[Entries taken from a collection]
*** Begin section ***
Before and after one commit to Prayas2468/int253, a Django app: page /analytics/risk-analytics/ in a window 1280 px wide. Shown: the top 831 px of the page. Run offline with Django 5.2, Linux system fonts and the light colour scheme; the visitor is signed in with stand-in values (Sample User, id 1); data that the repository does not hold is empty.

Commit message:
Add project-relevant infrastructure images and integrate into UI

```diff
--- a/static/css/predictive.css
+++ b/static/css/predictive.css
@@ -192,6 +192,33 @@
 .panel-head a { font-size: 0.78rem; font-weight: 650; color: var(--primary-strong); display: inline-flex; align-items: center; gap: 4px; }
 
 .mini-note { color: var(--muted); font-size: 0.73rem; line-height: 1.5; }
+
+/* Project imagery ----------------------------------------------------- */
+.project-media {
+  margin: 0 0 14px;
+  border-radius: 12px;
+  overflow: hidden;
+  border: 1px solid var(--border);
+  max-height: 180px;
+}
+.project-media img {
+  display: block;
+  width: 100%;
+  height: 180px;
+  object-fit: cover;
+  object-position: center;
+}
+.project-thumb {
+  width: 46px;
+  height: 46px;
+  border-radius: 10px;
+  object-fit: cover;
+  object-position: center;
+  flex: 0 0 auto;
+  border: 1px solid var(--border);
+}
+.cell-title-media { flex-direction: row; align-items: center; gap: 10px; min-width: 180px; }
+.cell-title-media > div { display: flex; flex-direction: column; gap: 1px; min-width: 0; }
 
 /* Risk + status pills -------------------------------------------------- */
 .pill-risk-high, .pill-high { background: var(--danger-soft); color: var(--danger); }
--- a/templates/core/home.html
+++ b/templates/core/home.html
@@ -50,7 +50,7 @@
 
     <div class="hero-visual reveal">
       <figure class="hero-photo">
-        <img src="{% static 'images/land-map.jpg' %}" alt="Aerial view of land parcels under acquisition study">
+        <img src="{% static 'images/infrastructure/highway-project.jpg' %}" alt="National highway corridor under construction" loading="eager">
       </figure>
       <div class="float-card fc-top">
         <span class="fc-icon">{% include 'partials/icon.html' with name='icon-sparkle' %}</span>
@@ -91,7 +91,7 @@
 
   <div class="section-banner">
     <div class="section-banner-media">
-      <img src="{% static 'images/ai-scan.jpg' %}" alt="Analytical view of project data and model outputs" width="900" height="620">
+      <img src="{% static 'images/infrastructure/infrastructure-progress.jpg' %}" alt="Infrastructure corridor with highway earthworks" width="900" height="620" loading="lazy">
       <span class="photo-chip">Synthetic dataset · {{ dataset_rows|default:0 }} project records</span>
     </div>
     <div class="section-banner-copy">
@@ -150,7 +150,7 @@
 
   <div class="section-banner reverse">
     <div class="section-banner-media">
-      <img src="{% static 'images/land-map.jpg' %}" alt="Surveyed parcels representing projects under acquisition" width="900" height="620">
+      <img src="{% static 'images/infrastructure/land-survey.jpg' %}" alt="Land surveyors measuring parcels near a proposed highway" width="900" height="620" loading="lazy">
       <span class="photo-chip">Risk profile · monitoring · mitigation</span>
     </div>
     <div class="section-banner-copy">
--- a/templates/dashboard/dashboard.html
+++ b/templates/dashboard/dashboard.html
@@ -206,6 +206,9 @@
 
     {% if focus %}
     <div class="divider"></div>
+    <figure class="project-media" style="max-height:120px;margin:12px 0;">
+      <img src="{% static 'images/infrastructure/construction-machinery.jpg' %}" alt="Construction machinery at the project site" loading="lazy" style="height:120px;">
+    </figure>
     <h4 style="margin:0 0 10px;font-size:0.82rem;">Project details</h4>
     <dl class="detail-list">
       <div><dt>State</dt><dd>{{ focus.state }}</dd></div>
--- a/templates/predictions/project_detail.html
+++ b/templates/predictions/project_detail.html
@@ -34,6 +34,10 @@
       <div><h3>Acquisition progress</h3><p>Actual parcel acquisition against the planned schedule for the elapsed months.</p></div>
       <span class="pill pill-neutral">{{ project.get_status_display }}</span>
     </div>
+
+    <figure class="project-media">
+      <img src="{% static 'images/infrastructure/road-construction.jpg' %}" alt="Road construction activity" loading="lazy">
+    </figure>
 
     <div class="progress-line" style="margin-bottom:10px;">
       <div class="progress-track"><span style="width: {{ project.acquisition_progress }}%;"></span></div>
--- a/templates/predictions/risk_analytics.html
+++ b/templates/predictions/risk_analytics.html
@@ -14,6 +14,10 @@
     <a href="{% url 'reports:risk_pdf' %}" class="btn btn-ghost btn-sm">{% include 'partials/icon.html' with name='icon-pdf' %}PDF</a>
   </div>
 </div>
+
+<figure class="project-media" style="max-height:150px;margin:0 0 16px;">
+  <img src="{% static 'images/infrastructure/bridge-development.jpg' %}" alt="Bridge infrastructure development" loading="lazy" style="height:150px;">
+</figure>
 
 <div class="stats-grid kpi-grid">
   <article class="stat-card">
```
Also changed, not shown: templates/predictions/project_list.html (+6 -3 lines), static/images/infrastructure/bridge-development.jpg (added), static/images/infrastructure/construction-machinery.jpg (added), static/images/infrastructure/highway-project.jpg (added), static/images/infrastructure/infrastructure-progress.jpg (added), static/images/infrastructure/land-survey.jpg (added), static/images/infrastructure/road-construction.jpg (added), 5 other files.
*** End section ***
### YOUR INSTRUCTIONS
The job here is to write out all the entries again exactly.

### OUTPUT FOR THIS EXERCISE
Before and after one commit to Prayas2468/int253, a Django app: page /analytics/risk-analytics/ in a window 1280 px wide. Shown: the top 831 px of the page. Run offline with Django 5.2, Linux system fonts and the light colour scheme; the visitor is signed in with stand-in values (Sample User, id 1); data that the repository does not hold is empty.

Commit message:
Add project-relevant infrastructure images and integrate into UI

```diff
--- a/static/css/predictive.css
+++ b/static/css/predictive.css
@@ -192,6 +192,33 @@
 .panel-head a { font-size: 0.78rem; font-weight: 650; color: var(--primary-strong); display: inline-flex; align-items: center; gap: 4px; }
 
 .mini-note { color: var(--muted); font-size: 0.73rem; line-height: 1.5; }
+
+/* Project imagery ----------------------------------------------------- */
+.project-media {
+  margin: 0 0 14px;
+  border-radius: 12px;
+  overflow: hidden;
+  border: 1px solid var(--border);
+  max-height: 180px;
+}
+.project-media img {
+  display: block;
+  width: 100%;
+  height: 180px;
+  object-fit: cover;
+  object-position: center;
+}
+.project-thumb {
+  width: 46px;
+  height: 46px;
+  border-radius: 10px;
+  object-fit: cover;
+  object-position: center;
+  flex: 0 0 auto;
+  border: 1px solid var(--border);
+}
+.cell-title-media { flex-direction: row; align-items: center; gap: 10px; min-width: 180px; }
+.cell-title-media > div { display: flex; flex-direction: column; gap: 1px; min-width: 0; }
 
 /* Risk + status pills -------------------------------------------------- */
 .pill-risk-high, .pill-high { background: var(--danger-soft); color: var(--danger); }
--- a/templates/core/home.html
+++ b/templates/core/home.html
@@ -50,7 +50,7 @@
 
     <div class="hero-visual reveal">
       <figure class="hero-photo">
-        <img src="{% static 'images/land-map.jpg' %}" alt="Aerial view of land parcels under acquisition study">
+        <img src="{% static 'images/infrastructure/highway-project.jpg' %}" alt="National highway corridor under construction" loading="eager">
       </figure>
       <div class="float-card fc-top">
         <span class="fc-icon">{% include 'partials/icon.html' with name='icon-sparkle' %}</span>
@@ -91,7 +91,7 @@
 
   <div class="section-banner">
     <div class="section-banner-media">
-      <img src="{% static 'images/ai-scan.jpg' %}" alt="Analytical view of project data and model outputs" width="900" height="620">
+      <img src="{% static 'images/infrastructure/infrastructure-progress.jpg' %}" alt="Infrastructure corridor with highway earthworks" width="900" height="620" loading="lazy">
       <span class="photo-chip">Synthetic dataset · {{ dataset_rows|default:0 }} project records</span>
     </div>
     <div class="section-banner-copy">
@@ -150,7 +150,7 @@
 
   <div class="section-banner reverse">
     <div class="section-banner-media">
-      <img src="{% static 'images/land-map.jpg' %}" alt="Surveyed parcels representing projects under acquisition" width="900" height="620">
+      <img src="{% static 'images/infrastructure/land-survey.jpg' %}" alt="Land surveyors measuring parcels near a proposed highway" width="900" height="620" loading="lazy">
       <span class="photo-chip">Risk profile · monitoring · mitigation</span>
     </div>
     <div class="section-banner-copy">
--- a/templates/dashboard/dashboard.html
+++ b/templates/dashboard/dashboard.html
@@ -206,6 +206,9 @@
 
     {% if focus %}
     <div class="divider"></div>
+    <figure class="project-media" style="max-height:120px;margin:12px 0;">
+      <img src="{% static 'images/infrastructure/construction-machinery.jpg' %}" alt="Construction machinery at the project site" loading="lazy" style="height:120px;">
+    </figure>
     <h4 style="margin:0 0 10px;font-size:0.82rem;">Project details</h4>
     <dl class="detail-list">
       <div><dt>State</dt><dd>{{ focus.state }}</dd></div>
--- a/templates/predictions/project_detail.html
+++ b/templates/predictions/project_detail.html
@@ -34,6 +34,10 @@
       <div><h3>Acquisition progress</h3><p>Actual parcel acquisition against the planned schedule for the elapsed months.</p></div>
       <span class="pill pill-neutral">{{ project.get_status_display }}</span>
     </div>
+
+    <figure class="project-media">
+      <img src="{% static 'images/infrastructure/road-construction.jpg' %}" alt="Road construction activity" loading="lazy">
+    </figure>
 
     <div class="progress-line" style="margin-bottom:10px;">
       <div class="progress-track"><span style="width: {{ project.acquisition_progress }}%;"></span></div>
--- a/templates/predictions/risk_analytics.html
+++ b/templates/predictions/risk_analytics.html
@@ -14,6 +14,10 @@
     <a href="{% url 'reports:risk_pdf' %}" class="btn btn-ghost btn-sm">{% include 'partials/icon.html' with name='icon-pdf' %}PDF</a>
   </div>
 </div>
+
+<figure class="project-media" style="max-height:150px;margin:0 0 16px;">
+  <img src="{% static 'images/infrastructure/bridge-development.jpg' %}" alt="Bridge infrastructure development" loading="lazy" style="height:150px;">
+</figure>
 
 <div class="stats-grid kpi-grid">
   <article class="stat-card">
```
Also changed, not shown: templates/predictions/project_list.html (+6 -3 lines), static/images/infrastructure/bridge-development.jpg (added), static/images/infrastructure/construction-machinery.jpg (added), static/images/infrastructure/highway-project.jpg (added), static/images/infrastructure/infrastructure-progress.jpg (added), static/images/infrastructure/land-survey.jpg (added), static/images/infrastructure/road-construction.jpg (added), 5 other files.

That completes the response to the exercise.